(Exercise description): Copy each line of the records below, from the first through the one that contains "Also changed, not shown: parts of 15", exactly as written.

Content starts

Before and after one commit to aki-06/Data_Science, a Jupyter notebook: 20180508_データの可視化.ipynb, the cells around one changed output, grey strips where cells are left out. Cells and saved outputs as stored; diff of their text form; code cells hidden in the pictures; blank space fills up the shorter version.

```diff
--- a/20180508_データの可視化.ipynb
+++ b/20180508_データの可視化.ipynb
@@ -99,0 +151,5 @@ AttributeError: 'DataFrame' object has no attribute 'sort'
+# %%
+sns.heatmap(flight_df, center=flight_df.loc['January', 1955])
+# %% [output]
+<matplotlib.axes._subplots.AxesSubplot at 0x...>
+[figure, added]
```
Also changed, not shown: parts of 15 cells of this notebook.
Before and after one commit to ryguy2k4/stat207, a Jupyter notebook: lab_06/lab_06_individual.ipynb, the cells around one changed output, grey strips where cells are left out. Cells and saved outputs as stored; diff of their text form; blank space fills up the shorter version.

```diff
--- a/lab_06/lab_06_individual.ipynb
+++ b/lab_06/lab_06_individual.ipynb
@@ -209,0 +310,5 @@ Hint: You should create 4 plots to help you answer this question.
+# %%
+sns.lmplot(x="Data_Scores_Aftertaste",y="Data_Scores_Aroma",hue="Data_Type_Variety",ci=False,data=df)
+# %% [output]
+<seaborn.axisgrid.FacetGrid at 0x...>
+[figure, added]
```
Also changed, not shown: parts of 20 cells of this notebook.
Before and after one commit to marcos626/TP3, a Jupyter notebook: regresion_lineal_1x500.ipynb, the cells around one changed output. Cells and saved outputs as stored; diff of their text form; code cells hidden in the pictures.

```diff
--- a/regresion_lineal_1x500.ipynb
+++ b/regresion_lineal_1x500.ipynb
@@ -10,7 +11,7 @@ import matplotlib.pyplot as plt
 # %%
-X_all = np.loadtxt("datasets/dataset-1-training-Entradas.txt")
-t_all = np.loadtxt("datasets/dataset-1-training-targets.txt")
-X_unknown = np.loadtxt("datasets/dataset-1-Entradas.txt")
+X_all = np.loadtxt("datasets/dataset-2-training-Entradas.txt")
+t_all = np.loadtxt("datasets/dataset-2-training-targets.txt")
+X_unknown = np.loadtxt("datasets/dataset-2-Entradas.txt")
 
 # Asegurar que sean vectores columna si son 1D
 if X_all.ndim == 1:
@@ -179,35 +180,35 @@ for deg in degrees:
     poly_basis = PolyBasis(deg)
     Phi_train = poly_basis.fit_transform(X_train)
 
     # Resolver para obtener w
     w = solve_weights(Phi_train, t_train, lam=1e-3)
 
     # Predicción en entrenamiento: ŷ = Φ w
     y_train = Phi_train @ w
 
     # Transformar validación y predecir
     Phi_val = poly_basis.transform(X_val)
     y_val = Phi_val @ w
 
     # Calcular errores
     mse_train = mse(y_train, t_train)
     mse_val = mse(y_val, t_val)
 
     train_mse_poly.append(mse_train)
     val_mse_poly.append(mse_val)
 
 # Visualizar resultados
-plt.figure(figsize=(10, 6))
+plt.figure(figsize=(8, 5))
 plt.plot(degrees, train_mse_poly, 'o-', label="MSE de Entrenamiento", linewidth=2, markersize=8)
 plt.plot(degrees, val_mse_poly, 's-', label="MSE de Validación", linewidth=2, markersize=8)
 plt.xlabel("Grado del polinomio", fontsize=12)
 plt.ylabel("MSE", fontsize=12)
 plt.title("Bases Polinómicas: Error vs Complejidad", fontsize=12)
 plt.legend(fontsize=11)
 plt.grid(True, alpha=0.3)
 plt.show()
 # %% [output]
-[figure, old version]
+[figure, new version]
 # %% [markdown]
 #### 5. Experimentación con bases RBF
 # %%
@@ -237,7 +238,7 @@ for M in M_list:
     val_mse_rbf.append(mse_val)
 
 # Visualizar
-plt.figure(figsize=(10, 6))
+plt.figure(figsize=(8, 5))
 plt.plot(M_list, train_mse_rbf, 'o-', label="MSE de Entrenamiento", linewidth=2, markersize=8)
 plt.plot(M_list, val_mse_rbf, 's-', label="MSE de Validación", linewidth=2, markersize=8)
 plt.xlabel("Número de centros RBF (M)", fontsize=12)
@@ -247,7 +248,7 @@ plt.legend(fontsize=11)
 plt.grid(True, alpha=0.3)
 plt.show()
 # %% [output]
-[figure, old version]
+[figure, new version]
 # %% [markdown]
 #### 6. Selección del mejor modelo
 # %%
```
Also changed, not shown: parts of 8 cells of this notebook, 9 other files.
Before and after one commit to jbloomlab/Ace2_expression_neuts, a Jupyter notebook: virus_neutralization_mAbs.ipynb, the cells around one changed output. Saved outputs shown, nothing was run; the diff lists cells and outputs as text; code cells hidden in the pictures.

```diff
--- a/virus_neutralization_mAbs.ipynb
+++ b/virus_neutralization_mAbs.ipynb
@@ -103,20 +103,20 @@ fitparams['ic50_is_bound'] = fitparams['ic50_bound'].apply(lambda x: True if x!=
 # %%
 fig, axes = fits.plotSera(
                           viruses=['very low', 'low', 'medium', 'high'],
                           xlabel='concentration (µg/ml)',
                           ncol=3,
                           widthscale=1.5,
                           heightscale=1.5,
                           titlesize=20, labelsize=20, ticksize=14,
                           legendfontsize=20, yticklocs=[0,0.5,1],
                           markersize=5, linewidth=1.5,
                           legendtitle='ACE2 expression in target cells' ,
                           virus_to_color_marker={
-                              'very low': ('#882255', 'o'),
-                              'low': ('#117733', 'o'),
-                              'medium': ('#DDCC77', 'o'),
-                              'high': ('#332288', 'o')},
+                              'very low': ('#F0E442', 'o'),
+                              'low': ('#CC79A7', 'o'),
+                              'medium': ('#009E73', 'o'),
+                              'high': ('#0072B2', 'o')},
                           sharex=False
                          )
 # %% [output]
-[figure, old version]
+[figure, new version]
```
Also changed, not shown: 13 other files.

Content ends

(Written solution):
Before and after one commit to aki-06/Data_Science, a Jupyter notebook: 20180508_データの可視化.ipynb, the cells around one changed output, grey strips where cells are left out. Cells and saved outputs as stored; diff of their text form; code cells hidden in the pictures; blank space fills up the shorter version.

```diff
--- a/20180508_データの可視化.ipynb
+++ b/20180508_データの可視化.ipynb
@@ -99,0 +151,5 @@ AttributeError: 'DataFrame' object has no attribute 'sort'
+# %%
+sns.heatmap(flight_df, center=flight_df.loc['January', 1955])
+# %% [output]
+<matplotlib.axes._subplots.AxesSubplot at 0x...>
+[figure, added]
```
Also changed, not shown: parts of 15 cells of this notebook.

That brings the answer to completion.